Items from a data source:
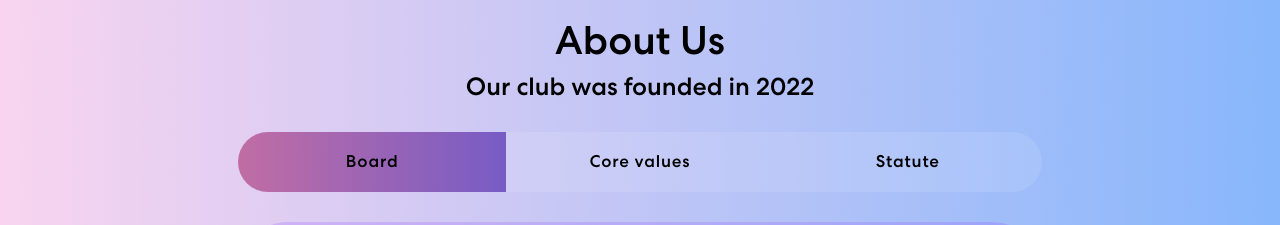
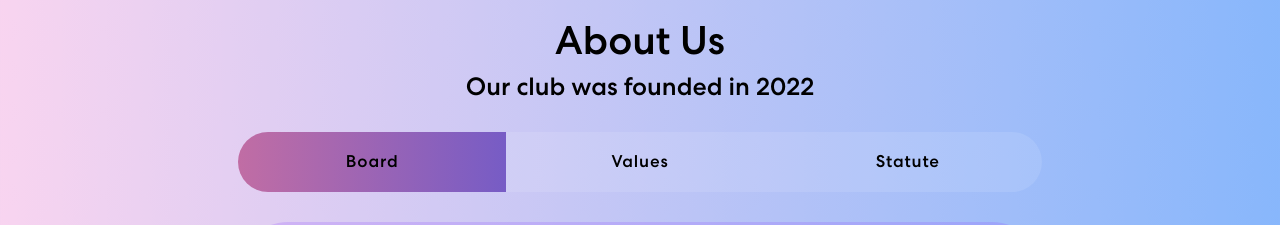
Before and after one commit to valeribeizer/rising_star, a React (Create React App) app: page / in a window 1280 px wide. Shown: the part 800-1025 px from the top of the page. Built offline with nearby package versions, Linux system fonts and the light colour scheme.

Commit message:
fixed nav-pills

```diff
--- a/src/App.css
+++ b/src/App.css
@@ -299,6 +299,9 @@ nav.navbar .navbar-toggler[aria-expanded="true"] .navbar-toggler-icon {
 
 .about .nav.nav-pills .nav-item {
   width: 33.33333%;
+  display: flex;
+  justify-content: center;
+  align-items: center;
 
 }
 
--- a/src/components/AboutUs.js
+++ b/src/components/AboutUs.js
@@ -25,7 +25,7 @@ const AboutUs = () => {
                           <Nav.Link eventKey="board">Board</Nav.Link>
                         </Nav.Item>
                         <Nav.Item>
-                        <Nav.Link eventKey="values">Core values</Nav.Link>
+                          <Nav.Link eventKey="values">Values</Nav.Link>
                         </Nav.Item>
                         <Nav.Item>
                           <Nav.Link eventKey="statute">Statute</Nav.Link>
@@ -94,7 +94,7 @@ const AboutUs = () => {
                                   : ""
                               }
                             >
-                              <div className='centered'>
+                              <div className="centered">
                                 <button
                                   className="btn btn-default"
                                   onClick={buttonClicked}
```
Lines whose indentation alone changed are shown as unchanged.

= Task prompt =
Look above for lines with the word "className" and copy them all.

= Result for this task =
-                              <div className='centered'>
+                              <div className="centered">
                                   className="btn btn-default"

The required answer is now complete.